*EXERCISE*.
Please return every entry below exactly as written, without any of its pictures.

*DATASET RECORDS*.
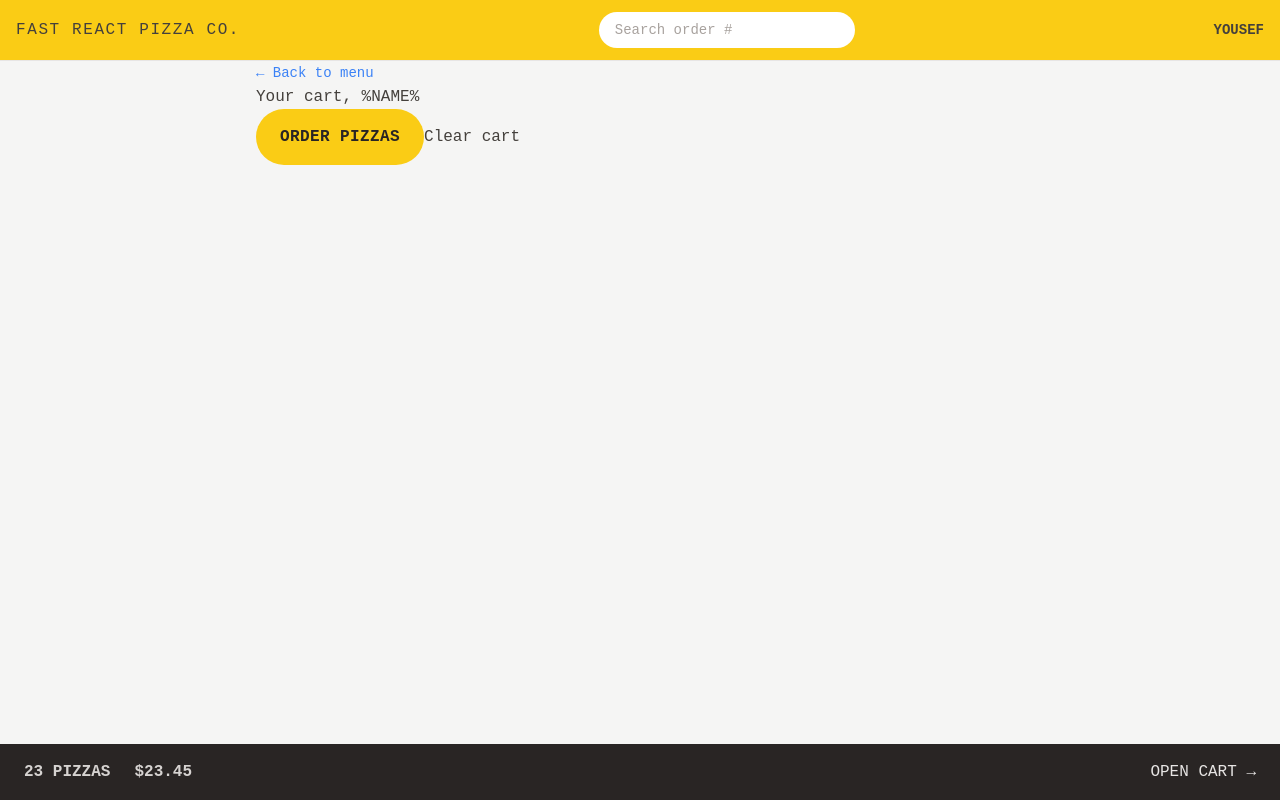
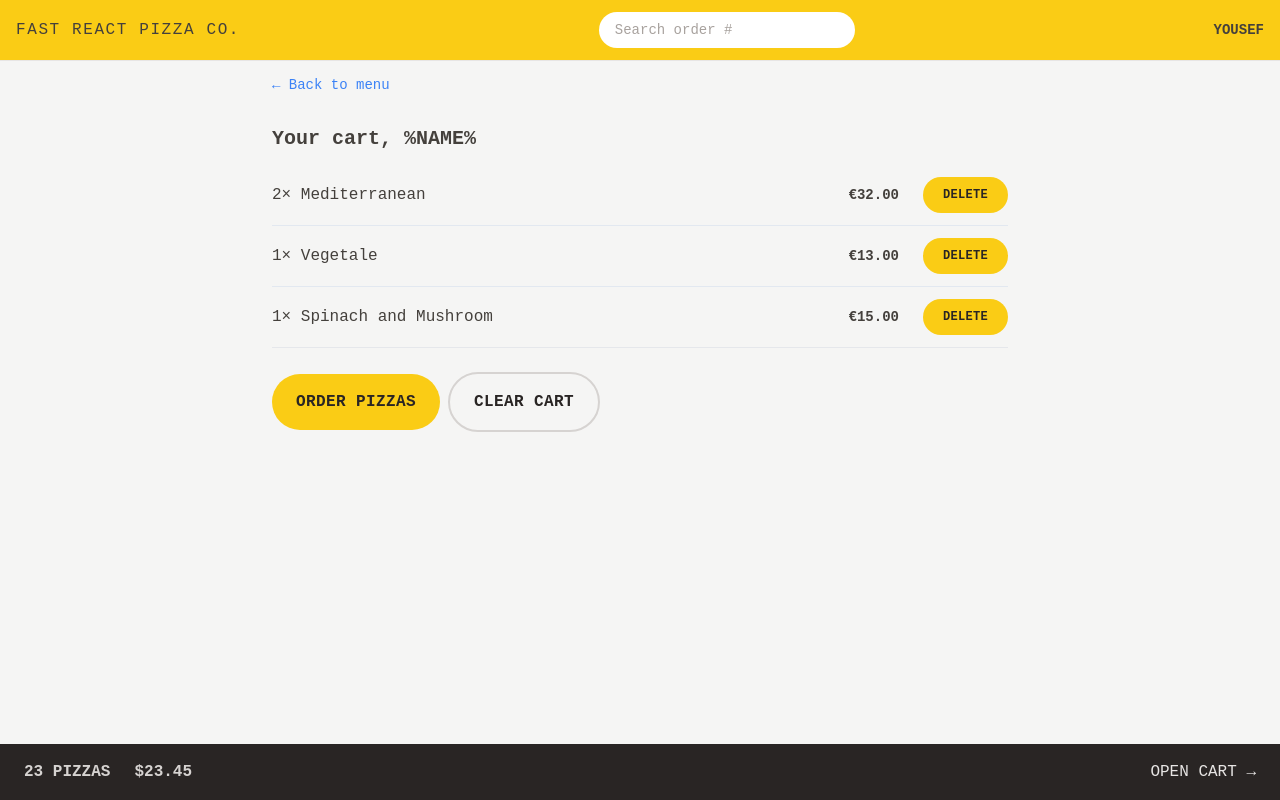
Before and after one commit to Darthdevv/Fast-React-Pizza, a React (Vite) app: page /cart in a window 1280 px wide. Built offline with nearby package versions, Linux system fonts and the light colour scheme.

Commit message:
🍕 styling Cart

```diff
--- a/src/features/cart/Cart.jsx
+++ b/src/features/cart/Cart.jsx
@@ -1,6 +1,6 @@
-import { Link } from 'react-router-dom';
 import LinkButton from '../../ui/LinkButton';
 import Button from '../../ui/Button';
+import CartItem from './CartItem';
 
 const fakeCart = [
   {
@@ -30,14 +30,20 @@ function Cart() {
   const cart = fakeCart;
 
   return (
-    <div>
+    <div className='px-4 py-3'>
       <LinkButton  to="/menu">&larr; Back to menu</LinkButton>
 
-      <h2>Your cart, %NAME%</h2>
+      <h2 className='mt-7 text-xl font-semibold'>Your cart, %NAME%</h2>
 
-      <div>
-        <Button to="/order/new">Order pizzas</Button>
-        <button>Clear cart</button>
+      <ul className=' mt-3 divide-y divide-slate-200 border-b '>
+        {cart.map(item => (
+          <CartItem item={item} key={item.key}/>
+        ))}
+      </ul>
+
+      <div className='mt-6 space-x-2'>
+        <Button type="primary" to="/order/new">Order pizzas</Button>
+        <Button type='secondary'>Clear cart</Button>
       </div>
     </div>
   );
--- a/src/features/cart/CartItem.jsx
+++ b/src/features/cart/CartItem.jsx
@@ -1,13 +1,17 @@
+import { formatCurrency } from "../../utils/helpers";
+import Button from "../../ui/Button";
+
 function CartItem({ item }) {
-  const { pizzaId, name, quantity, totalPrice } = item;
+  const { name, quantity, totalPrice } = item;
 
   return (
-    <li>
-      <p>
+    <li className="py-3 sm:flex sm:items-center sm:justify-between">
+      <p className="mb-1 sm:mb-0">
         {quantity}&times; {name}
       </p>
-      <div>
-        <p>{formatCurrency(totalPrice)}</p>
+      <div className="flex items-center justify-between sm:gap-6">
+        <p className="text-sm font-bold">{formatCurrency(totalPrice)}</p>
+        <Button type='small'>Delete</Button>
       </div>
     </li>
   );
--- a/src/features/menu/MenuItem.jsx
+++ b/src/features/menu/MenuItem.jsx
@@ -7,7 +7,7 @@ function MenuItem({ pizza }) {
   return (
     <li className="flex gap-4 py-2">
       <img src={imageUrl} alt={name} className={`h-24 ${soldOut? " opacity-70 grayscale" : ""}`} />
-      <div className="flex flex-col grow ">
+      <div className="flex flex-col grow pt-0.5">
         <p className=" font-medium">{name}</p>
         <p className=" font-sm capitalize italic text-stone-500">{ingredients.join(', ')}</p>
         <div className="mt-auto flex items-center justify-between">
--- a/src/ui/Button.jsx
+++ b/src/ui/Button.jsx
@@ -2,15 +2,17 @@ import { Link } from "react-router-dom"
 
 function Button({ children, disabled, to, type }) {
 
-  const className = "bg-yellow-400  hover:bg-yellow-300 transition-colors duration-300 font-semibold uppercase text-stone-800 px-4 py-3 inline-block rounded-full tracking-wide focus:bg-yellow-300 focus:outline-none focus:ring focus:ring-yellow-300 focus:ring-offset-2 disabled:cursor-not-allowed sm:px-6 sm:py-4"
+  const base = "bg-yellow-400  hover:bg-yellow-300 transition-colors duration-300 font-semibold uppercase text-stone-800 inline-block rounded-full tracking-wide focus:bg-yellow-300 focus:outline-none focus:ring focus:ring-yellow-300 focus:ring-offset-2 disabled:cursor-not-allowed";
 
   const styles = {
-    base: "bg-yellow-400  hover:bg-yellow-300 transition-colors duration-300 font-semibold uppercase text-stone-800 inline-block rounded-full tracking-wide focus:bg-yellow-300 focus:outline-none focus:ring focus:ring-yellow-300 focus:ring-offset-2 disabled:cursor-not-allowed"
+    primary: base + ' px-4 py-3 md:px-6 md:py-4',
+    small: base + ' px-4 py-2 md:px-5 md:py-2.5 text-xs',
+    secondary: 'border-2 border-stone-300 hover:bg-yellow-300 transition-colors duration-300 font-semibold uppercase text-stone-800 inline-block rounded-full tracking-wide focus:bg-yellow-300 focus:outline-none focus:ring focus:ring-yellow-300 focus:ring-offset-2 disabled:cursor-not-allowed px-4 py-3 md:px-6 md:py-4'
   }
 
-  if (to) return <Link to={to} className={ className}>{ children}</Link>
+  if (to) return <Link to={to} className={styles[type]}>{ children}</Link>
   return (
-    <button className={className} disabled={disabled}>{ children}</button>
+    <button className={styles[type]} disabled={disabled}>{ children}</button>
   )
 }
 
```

*COMPLETED EXERCISE*.
Before and after one commit to Darthdevv/Fast-React-Pizza, a React (Vite) app: page /cart in a window 1280 px wide. Built offline with nearby package versions, Linux system fonts and the light colour scheme.

Commit message:
🍕 styling Cart

```diff
--- a/src/features/cart/Cart.jsx
+++ b/src/features/cart/Cart.jsx
@@ -1,6 +1,6 @@
-import { Link } from 'react-router-dom';
 import LinkButton from '../../ui/LinkButton';
 import Button from '../../ui/Button';
+import CartItem from './CartItem';
 
 const fakeCart = [
   {
@@ -30,14 +30,20 @@ function Cart() {
   const cart = fakeCart;
 
   return (
-    <div>
+    <div className='px-4 py-3'>
       <LinkButton  to="/menu">&larr; Back to menu</LinkButton>
 
-      <h2>Your cart, %NAME%</h2>
+      <h2 className='mt-7 text-xl font-semibold'>Your cart, %NAME%</h2>
 
-      <div>
-        <Button to="/order/new">Order pizzas</Button>
-        <button>Clear cart</button>
+      <ul className=' mt-3 divide-y divide-slate-200 border-b '>
+        {cart.map(item => (
+          <CartItem item={item} key={item.key}/>
+        ))}
+      </ul>
+
+      <div className='mt-6 space-x-2'>
+        <Button type="primary" to="/order/new">Order pizzas</Button>
+        <Button type='secondary'>Clear cart</Button>
       </div>
     </div>
   );
--- a/src/features/cart/CartItem.jsx
+++ b/src/features/cart/CartItem.jsx
@@ -1,13 +1,17 @@
+import { formatCurrency } from "../../utils/helpers";
+import Button from "../../ui/Button";
+
 function CartItem({ item }) {
-  const { pizzaId, name, quantity, totalPrice } = item;
+  const { name, quantity, totalPrice } = item;
 
   return (
-    <li>
-      <p>
+    <li className="py-3 sm:flex sm:items-center sm:justify-between">
+      <p className="mb-1 sm:mb-0">
         {quantity}&times; {name}
       </p>
-      <div>
-        <p>{formatCurrency(totalPrice)}</p>
+      <div className="flex items-center justify-between sm:gap-6">
+        <p className="text-sm font-bold">{formatCurrency(totalPrice)}</p>
+        <Button type='small'>Delete</Button>
       </div>
     </li>
   );
--- a/src/features/menu/MenuItem.jsx
+++ b/src/features/menu/MenuItem.jsx
@@ -7,7 +7,7 @@ function MenuItem({ pizza }) {
   return (
     <li className="flex gap-4 py-2">
       <img src={imageUrl} alt={name} className={`h-24 ${soldOut? " opacity-70 grayscale" : ""}`} />
-      <div className="flex flex-col grow ">
+      <div className="flex flex-col grow pt-0.5">
         <p className=" font-medium">{name}</p>
         <p className=" font-sm capitalize italic text-stone-500">{ingredients.join(', ')}</p>
         <div className="mt-auto flex items-center justify-between">
--- a/src/ui/Button.jsx
+++ b/src/ui/Button.jsx
@@ -2,15 +2,17 @@ import { Link } from "react-router-dom"
 
 function Button({ children, disabled, to, type }) {
 
-  const className = "bg-yellow-400  hover:bg-yellow-300 transition-colors duration-300 font-semibold uppercase text-stone-800 px-4 py-3 inline-block rounded-full tracking-wide focus:bg-yellow-300 focus:outline-none focus:ring focus:ring-yellow-300 focus:ring-offset-2 disabled:cursor-not-allowed sm:px-6 sm:py-4"
+  const base = "bg-yellow-400  hover:bg-yellow-300 transition-colors duration-300 font-semibold uppercase text-stone-800 inline-block rounded-full tracking-wide focus:bg-yellow-300 focus:outline-none focus:ring focus:ring-yellow-300 focus:ring-offset-2 disabled:cursor-not-allowed";
 
   const styles = {
-    base: "bg-yellow-400  hover:bg-yellow-300 transition-colors duration-300 font-semibold uppercase text-stone-800 inline-block rounded-full tracking-wide focus:bg-yellow-300 focus:outline-none focus:ring focus:ring-yellow-300 focus:ring-offset-2 disabled:cursor-not-allowed"
+    primary: base + ' px-4 py-3 md:px-6 md:py-4',
+    small: base + ' px-4 py-2 md:px-5 md:py-2.5 text-xs',
+    secondary: 'border-2 border-stone-300 hover:bg-yellow-300 transition-colors duration-300 font-semibold uppercase text-stone-800 inline-block rounded-full tracking-wide focus:bg-yellow-300 focus:outline-none focus:ring focus:ring-yellow-300 focus:ring-offset-2 disabled:cursor-not-allowed px-4 py-3 md:px-6 md:py-4'
   }
 
-  if (to) return <Link to={to} className={ className}>{ children}</Link>
+  if (to) return <Link to={to} className={styles[type]}>{ children}</Link>
   return (
-    <button className={className} disabled={disabled}>{ children}</button>
+    <button className={styles[type]} disabled={disabled}>{ children}</button>
   )
 }
 
```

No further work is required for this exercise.